Data to process START
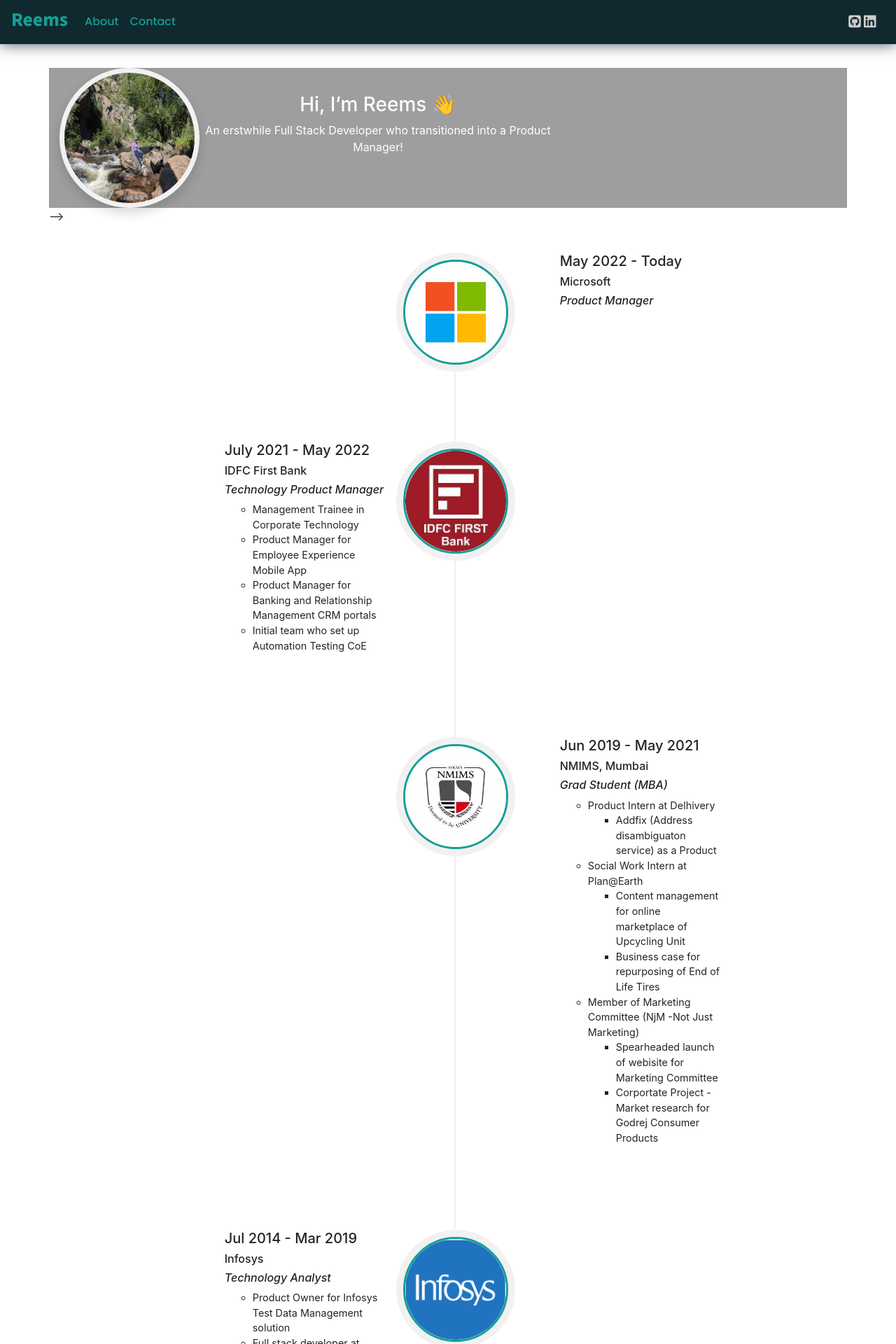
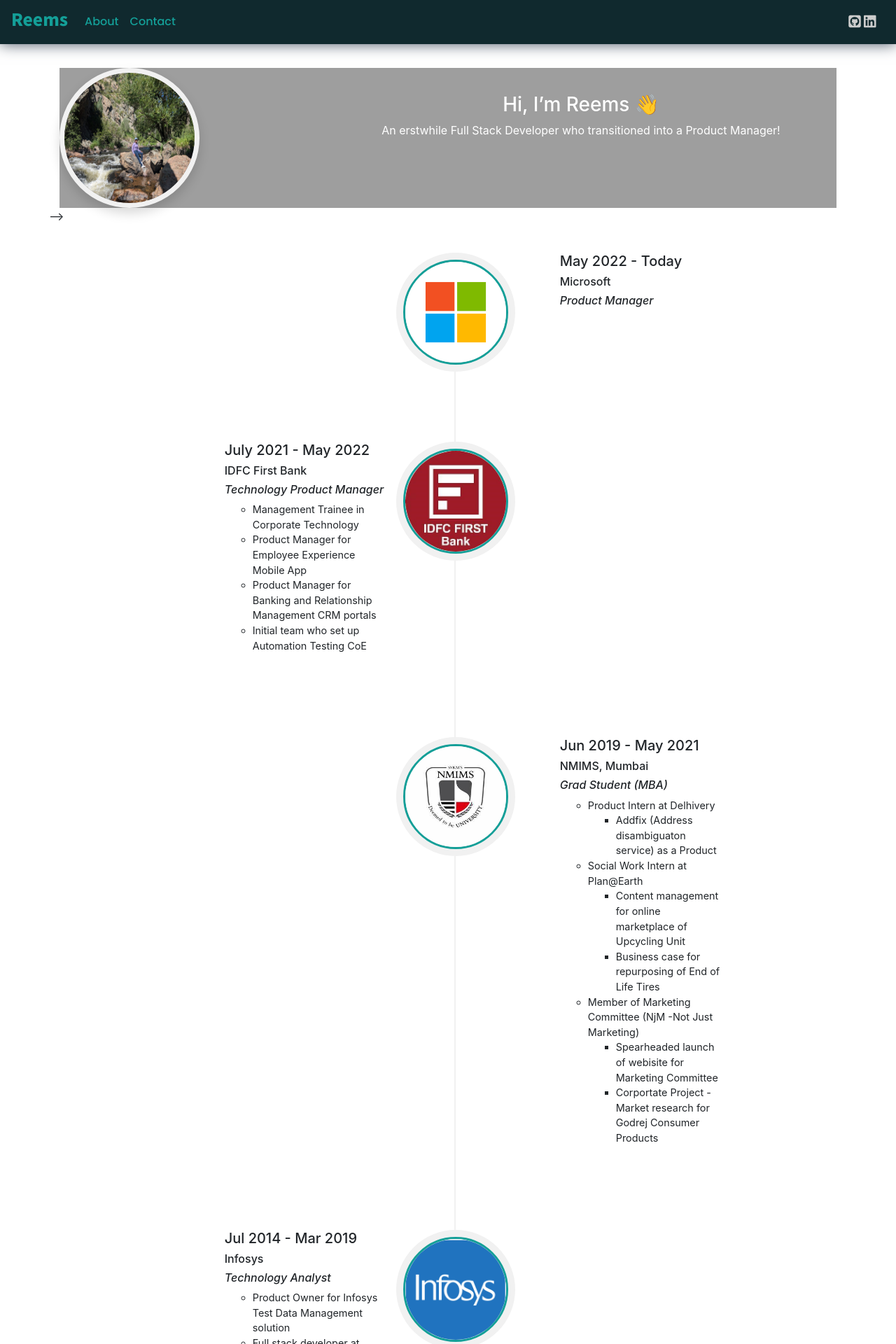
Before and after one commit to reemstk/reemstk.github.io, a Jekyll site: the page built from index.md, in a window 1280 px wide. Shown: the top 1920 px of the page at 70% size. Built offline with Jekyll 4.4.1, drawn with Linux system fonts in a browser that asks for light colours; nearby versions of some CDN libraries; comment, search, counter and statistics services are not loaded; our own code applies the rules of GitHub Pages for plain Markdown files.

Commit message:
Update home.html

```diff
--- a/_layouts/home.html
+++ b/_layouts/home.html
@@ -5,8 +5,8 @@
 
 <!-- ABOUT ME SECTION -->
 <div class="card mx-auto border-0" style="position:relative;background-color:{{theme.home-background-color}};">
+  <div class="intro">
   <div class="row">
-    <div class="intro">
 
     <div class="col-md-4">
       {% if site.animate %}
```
Data to process END
Data to process START
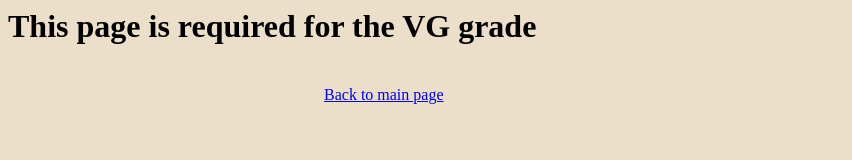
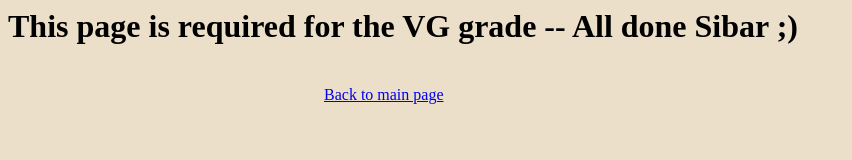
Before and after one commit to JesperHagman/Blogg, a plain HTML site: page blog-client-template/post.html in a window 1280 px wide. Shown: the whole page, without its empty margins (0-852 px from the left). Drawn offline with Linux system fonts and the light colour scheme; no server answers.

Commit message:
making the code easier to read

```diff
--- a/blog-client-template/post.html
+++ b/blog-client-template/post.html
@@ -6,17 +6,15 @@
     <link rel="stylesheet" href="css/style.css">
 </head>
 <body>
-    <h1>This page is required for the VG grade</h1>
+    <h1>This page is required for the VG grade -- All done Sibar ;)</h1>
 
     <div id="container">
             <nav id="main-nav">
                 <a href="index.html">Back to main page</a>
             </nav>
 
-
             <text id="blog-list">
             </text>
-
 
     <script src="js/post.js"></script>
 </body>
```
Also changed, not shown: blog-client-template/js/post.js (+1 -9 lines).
Data to process END
Work out how many lines in the entries above include the word "class". Respond with only the number.

5